Springfield lawyers Richard L. Schnake and Craig A. Street have been elected to leadership positions in the Supreme Court of Missouri Historical Society.
Schnake was installed as the president and Street as the secretary-treasurer at the Society’s annual dinner membership meeting in Jefferson City November 14. Chief Justice Mary Rhodes Russell was in attendance.
Schnake, a member of the Society’s Board of Trustees since 1999, is a partner in the Law Firm of Neale & Newman, L.L.P. He has handled more than 200 cases in the Missouri and federal appellate courts, including arguing 15 cases before the Missouri Supreme Court. He also practices in the area of intellectual property.
A 1982 graduate of Washington University School of Law in St. Louis, Schnake served as the law clerk for Supreme Court Judge Warren D. Welliver before joining Neale & Newman in 1983. He became a partner in 1988.
Street is the Chief Staff Attorney for the Missouri Court of Appeals, Southern District, which is headquartered in Springfield.
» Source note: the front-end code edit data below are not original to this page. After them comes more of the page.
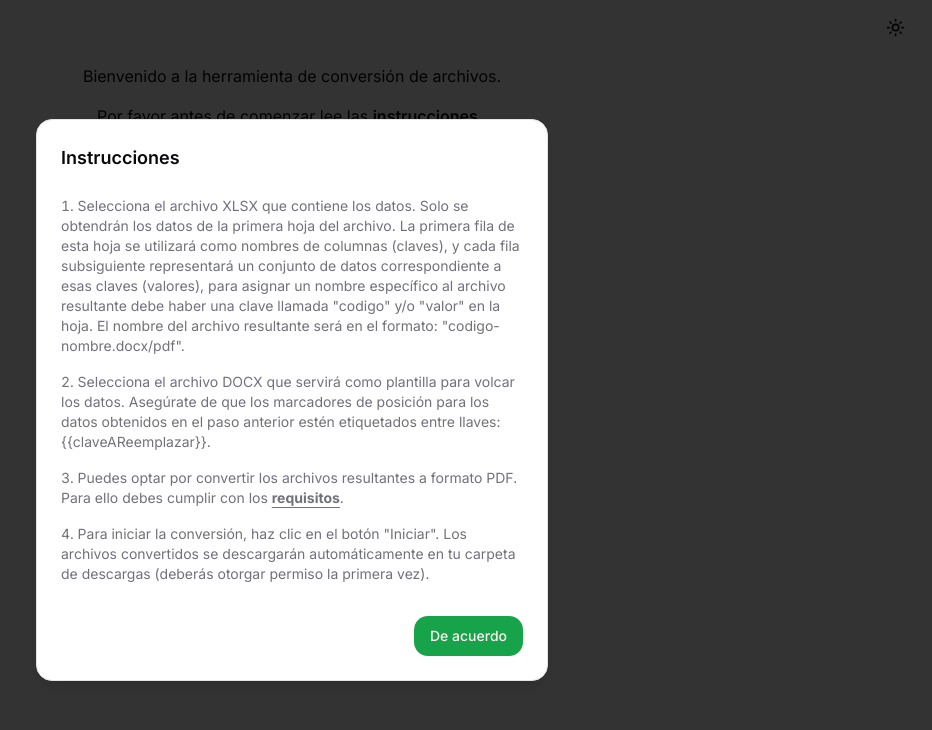
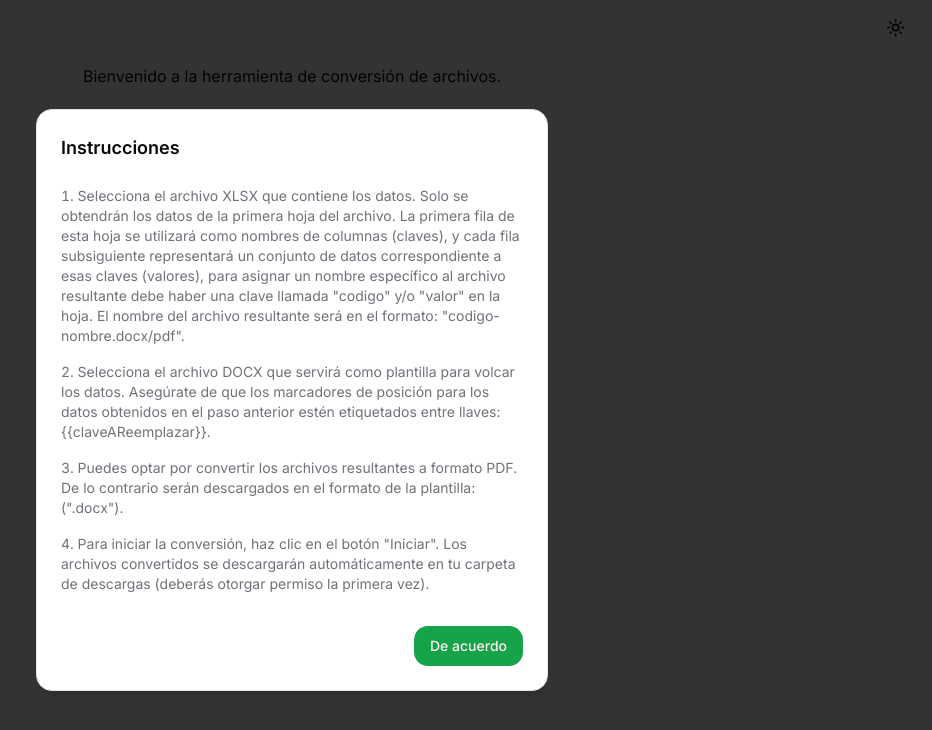
Before and after one commit to fernandobouchet/excel2docxTemplate2pdf, a Next.js app: page / in a window 1280 px wide. Both pictures are taken after a click on the button "instrucciones". Shown: the top 730 px of the page, without its empty margins (348-1280 px from the left). Built offline with nearby package versions, Linux system fonts and the light colour scheme.

Commit message:
feat: remove no more necessary requirements alerts

```diff
--- a/components/alertInstructions.tsx
+++ b/components/alertInstructions.tsx
@@ -9,7 +9,6 @@ import {
 } from "@/components/ui/alert-dialog";
 import { AlertDialogTrigger } from "@radix-ui/react-alert-dialog";
 import { Button } from "@/components/ui/button";
-import { AlertCheckboxPdf } from "./form/alertCheckboxPdf";
 
 const AlertInstructions = () => {
   return (
@@ -47,7 +46,8 @@ const AlertInstructions = () => {
                 </li>
                 <li>
                   Puedes optar por convertir los archivos resultantes a formato
-                  PDF. Para ello debes cumplir con los <AlertCheckboxPdf />.
+                  PDF. De lo contrario serán descargados en el formato de la
+                  plantilla: (&quot;.docx&quot;).
                 </li>
                 <li>
                   Para iniciar la conversión, haz clic en el botón
--- a/components/form/alertCheckboxPdf.tsx
+++ /dev/null
@@ -1,45 +0,0 @@
-import {
-  AlertDialog,
-  AlertDialogAction,
-  AlertDialogContent,
-  AlertDialogDescription,
-  AlertDialogFooter,
-  AlertDialogHeader,
-  AlertDialogTitle,
-} from "@/components/ui/alert-dialog";
-import { AlertDialogTrigger } from "@radix-ui/react-alert-dialog";
-import { Button } from "../ui/button";
-
-const AlertCheckboxPdf = () => {
-  return (
-    <AlertDialog>
-      <AlertDialogTrigger asChild className="font-bold underline">
-        <Button variant={"link"} className="p-0 h-fit text-inherit">
-          requisitos
-        </Button>
-      </AlertDialogTrigger>
-      <AlertDialogContent>
-        <AlertDialogHeader>
-          <AlertDialogTitle>Conversión a PDF</AlertDialogTitle>
-          <AlertDialogDescription>
-            Para poder convertir los archivos a PDF es necesario tener instalado
-            el paquete{" "}
-            <a
-              href="https://es.libreoffice.org/"
-              target="_blank"
-              className="font-bold underline"
-            >
-              libreoffice
-            </a>{" "}
-            en el sistema operativo.
-          </AlertDialogDescription>
-        </AlertDialogHeader>
-        <AlertDialogFooter>
-          <AlertDialogAction>Ok</AlertDialogAction>
-        </AlertDialogFooter>
-      </AlertDialogContent>
-    </AlertDialog>
-  );
-};
-
-export { AlertCheckboxPdf };
--- a/components/form/checkboxPdfConfirmation.tsx
+++ b/components/form/checkboxPdfConfirmation.tsx
@@ -9,7 +9,6 @@ import {
   FormLabel,
   FormDescription,
 } from "@/components/ui/form";
-import { AlertCheckboxPdf } from "./alertCheckboxPdf";
 
 interface Props {
   form: UseFormReturn<
@@ -40,8 +39,7 @@ const CheckboxPdfConfirmation = ({ form }: Props) => {
           <div className="space-y-1 leading-none">
             <FormLabel>Convertir los archivos a PDF</FormLabel>
             <FormDescription>
-              Para convertir los archivos a formato PDF debes cumplir los{" "}
-              <AlertCheckboxPdf />.
+              Selecciona para convertir los archivos a formato PDF.
             </FormDescription>
           </div>
         </FormItem>
```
Street is a 1998 graduate of the University of Missouri School of Law. After graduation, he served as the law clerk for Court of Appeals Judge Kenneth W. Shrum before entering private practice with Neale & Newman. He returned to the court in 2002 and has been the Chief Staff Attorney since 2004.
The Supreme Court of Missouri Historical Society plays a major role in preserving the history of the Supreme Court and of both the Missouri judicial system and legal profession.
Its purposes also include encouraging research into the records and memorabilia relating to the Supreme Court, promoting increased knowledge of the history of the judicial system, and preserving and enhancing the Supreme Court building and its contents.
The Society commissioned the first complete history of the Missouri Supreme Court. The hardcover book, by St. Louis University School of Law Professor Emeritus Gerald T. Dunne, is The Missouri Supreme Court: From Dred Scott to Nancy Cruzan, published by the University of Missouri Press.
The Society has worked closely with the Missouri State Archives to index and digitize the Court’s records for ease of access by researchers and others interested in history. Case records provide a wealth of information about Missouri during the period surrounding the Civil War, an era of constant interest to historians.
Through the Seiler Fellowship, named for former Supreme Court Judge Robert E. Seiler, the Society has annually funded stipends for scholarly research and for two collegiate summer interns to work with the Archives on the indexing project.
The Society’s support was instrumental in the Archives’ receipt of a separate $100,000 grant from the National Archives to make Civil War-era records, including the records of the Dred Scottcase and others, accessible online.
The work of the Society is financed by dues and gifts, which are tax deductible.